Should have uploaded this before now, but better late than never.
Basically, I went back and pushed the design of my original design for Fundevogel's lagoon (which can be seen here). Although to be honest, I never finished the painting. I always knew I could do more to it, but I just couldn't decide what, or how.
So, Ryan suggested thumb nailing designs on top of the original painting. I sort of kicked myself for not already trying that technique, as it seems like such an obvious thing to do.
One of the things that we decided should be more apparent in the scene is the indication of human presence, wether past or present.
Because the Lagoon is a very intimate and untouched place, besides the main character, I figured that the only indication should therefore be by Fundevogel's hand. So I added some footprints and a little make-shift pier, made out of a few small planks of wood by the water's edge.
(This actually lead on to the idea of having Fundevogel catching certain kinds of magic fish which can't be found anywhere else in the forest, and thus becomes the envy of the cook/etc. This would allow the adaptation unique animals which would cement the idea of the "Fundevogel world" as viewers would only see these species here - sort of like how Avatar creatures are now thought of) So I'm currently working on that, but back to the painting...

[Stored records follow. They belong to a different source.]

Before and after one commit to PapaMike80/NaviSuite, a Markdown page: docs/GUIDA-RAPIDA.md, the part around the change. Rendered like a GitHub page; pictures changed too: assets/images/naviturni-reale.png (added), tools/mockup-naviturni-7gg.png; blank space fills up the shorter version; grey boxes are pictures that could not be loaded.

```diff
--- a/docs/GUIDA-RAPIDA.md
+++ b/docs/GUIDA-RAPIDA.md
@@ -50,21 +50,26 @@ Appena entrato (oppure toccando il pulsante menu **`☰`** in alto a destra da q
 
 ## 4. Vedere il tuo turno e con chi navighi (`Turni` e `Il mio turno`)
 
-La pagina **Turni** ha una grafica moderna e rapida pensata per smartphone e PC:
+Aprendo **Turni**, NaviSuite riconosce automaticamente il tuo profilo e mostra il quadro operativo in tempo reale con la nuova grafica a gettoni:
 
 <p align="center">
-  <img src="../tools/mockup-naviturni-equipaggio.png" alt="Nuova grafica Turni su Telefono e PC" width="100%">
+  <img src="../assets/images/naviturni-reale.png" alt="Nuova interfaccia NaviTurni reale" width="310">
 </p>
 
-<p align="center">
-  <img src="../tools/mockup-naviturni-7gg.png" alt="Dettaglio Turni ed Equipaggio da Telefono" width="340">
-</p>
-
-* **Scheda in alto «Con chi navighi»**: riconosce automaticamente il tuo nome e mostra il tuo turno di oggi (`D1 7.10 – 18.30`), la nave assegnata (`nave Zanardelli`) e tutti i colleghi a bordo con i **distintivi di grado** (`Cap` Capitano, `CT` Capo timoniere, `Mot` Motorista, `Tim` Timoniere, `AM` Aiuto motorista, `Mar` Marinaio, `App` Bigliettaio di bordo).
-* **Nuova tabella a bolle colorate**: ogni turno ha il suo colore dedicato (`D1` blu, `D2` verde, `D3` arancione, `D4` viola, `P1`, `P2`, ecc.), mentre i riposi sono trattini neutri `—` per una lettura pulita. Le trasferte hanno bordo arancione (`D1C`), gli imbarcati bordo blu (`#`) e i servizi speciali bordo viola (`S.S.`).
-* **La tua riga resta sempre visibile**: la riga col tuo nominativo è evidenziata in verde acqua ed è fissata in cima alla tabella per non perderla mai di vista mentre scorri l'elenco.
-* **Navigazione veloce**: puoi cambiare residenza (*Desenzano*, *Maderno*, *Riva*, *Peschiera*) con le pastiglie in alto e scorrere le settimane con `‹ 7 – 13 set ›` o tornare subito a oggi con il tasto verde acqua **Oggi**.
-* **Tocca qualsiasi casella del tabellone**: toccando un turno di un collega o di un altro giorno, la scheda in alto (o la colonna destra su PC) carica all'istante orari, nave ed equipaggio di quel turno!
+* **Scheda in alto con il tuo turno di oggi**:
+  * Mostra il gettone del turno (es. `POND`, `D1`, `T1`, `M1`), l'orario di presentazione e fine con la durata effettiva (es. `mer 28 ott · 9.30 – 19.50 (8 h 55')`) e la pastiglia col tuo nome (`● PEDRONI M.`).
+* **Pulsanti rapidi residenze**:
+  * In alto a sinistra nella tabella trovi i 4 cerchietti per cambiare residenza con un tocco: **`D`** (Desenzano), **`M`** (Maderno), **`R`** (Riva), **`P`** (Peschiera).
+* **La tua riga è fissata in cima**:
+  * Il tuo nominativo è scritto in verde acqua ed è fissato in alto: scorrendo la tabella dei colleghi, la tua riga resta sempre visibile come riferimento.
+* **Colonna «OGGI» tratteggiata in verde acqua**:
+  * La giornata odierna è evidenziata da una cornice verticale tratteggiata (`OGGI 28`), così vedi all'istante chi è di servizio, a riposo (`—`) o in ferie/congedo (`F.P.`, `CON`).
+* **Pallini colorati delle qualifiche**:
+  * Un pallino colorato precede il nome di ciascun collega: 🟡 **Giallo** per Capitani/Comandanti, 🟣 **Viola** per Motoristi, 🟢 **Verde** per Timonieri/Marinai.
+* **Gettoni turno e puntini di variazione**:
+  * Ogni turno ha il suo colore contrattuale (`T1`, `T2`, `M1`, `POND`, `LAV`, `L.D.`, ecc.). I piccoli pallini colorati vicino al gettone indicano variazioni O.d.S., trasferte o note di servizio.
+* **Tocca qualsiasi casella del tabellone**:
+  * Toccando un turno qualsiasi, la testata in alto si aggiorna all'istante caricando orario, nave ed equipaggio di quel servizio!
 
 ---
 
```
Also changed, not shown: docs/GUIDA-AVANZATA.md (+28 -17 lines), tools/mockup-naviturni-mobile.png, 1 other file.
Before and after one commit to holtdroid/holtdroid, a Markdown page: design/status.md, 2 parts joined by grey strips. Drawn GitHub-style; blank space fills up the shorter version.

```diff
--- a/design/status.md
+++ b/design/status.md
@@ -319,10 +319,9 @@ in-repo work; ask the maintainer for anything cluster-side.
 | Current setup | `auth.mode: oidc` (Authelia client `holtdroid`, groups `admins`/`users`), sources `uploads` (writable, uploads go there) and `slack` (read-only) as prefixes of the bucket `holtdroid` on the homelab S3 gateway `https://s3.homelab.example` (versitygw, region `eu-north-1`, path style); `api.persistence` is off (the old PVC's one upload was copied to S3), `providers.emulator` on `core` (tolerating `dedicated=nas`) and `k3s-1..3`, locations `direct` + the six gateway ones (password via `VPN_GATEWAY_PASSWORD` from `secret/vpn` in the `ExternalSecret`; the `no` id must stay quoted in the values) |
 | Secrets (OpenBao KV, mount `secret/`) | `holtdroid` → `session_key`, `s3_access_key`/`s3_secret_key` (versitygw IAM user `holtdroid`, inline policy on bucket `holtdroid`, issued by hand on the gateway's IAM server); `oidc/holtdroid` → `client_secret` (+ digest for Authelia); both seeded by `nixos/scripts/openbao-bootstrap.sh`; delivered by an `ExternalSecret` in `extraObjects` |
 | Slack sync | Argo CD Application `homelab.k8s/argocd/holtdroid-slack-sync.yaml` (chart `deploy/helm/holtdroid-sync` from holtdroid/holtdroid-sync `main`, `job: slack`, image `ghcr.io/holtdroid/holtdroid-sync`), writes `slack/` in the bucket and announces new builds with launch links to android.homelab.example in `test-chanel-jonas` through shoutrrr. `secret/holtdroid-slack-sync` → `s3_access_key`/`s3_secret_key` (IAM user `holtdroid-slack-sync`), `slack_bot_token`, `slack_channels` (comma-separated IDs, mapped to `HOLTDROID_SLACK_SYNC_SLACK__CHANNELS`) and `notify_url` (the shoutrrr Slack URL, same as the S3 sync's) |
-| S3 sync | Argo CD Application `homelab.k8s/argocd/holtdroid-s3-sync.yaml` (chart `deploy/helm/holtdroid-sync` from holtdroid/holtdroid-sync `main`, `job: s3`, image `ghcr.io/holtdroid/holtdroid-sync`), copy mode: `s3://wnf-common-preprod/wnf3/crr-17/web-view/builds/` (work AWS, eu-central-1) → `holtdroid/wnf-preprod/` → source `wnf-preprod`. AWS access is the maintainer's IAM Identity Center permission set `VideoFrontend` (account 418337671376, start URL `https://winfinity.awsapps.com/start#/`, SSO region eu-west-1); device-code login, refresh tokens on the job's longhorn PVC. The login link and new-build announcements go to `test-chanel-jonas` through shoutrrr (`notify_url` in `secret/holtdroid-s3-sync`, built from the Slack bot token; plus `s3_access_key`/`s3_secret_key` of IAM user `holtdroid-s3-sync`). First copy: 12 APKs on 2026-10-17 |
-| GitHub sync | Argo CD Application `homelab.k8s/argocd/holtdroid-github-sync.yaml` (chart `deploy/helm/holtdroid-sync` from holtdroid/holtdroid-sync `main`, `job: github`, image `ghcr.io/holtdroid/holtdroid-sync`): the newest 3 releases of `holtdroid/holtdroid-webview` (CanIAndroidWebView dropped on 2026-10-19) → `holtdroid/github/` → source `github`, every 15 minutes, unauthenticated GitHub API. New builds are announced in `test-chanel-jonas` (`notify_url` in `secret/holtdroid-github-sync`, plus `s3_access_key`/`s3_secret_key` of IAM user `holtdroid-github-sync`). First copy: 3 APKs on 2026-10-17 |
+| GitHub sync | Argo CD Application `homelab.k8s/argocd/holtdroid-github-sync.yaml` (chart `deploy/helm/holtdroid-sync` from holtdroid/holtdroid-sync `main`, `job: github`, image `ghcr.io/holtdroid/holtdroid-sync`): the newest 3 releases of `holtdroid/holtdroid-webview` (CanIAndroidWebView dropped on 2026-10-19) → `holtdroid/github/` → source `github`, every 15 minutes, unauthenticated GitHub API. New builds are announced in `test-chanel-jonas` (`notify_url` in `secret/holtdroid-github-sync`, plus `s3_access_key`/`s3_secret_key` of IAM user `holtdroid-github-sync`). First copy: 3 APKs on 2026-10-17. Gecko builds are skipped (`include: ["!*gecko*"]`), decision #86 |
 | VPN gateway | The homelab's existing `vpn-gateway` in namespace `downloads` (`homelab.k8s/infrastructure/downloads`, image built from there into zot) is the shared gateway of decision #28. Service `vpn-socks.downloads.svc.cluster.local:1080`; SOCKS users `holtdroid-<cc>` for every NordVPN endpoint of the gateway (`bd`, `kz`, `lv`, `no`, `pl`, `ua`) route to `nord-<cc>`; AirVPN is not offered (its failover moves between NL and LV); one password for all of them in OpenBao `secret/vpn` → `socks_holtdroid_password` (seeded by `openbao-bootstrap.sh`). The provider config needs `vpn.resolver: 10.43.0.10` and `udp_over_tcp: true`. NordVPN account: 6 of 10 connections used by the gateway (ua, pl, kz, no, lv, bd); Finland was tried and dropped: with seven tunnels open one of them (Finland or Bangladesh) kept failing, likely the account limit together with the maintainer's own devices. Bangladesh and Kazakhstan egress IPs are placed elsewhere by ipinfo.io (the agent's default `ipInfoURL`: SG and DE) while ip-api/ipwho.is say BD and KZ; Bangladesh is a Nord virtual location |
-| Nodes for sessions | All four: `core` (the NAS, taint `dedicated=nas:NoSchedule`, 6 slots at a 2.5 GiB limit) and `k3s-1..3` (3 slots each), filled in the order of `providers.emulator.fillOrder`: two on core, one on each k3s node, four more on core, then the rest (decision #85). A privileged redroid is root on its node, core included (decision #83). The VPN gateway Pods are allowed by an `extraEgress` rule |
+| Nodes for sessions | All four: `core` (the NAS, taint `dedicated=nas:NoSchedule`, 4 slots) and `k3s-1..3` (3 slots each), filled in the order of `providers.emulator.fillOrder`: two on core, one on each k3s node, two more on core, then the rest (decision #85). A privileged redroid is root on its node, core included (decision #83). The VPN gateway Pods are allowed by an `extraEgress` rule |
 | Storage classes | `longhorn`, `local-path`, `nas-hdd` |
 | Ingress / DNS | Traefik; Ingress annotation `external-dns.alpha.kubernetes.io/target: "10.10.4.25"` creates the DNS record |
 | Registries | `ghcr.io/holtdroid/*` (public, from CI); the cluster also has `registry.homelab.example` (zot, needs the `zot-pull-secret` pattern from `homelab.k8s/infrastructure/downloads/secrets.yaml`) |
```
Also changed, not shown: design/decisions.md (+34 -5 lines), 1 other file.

I also strived to the give the environment a sense of age. In Hercules, The Lord of the Rings, Brave, and countless films and adaptations this is a big part of environments appeal or mood, as it suggests a time BEFORE the story you're currently watching, and that just adds to the suspension of disbelief that you're actually watching a real living world in front of you.
In Hercules you can see the remnants of once towering statues spilled across the grounds of Philoctetes. This adds such a great atmosphere/mood to the scene when Hercules first goes there and it really drills the idea into the viewer that this guy has trained A LOT of different people over A LONG space of time.
The same points are also mentioned in the Art of Tangled in relation to the "Snuggly Duckling" pub.
Because the viewer can see that the building has been here so long that the tree has grown around it and though it, it instantly tells them that this place is OLD.
After deciding I couldn't make the pathway out of the lagoon work to any great effect, I therefore decided to just work with suggestions rather than details. In the finished painting below you can see that I've added some strange rock formations in the mid/background which slightly hint that a structure or building or something, has once been in this area, (but has long since fell apart). I think the contrast in size of Fundevogel's little pier and the large rock formations creates a great atmosphere, and certainly adds an interesting scale to the environment.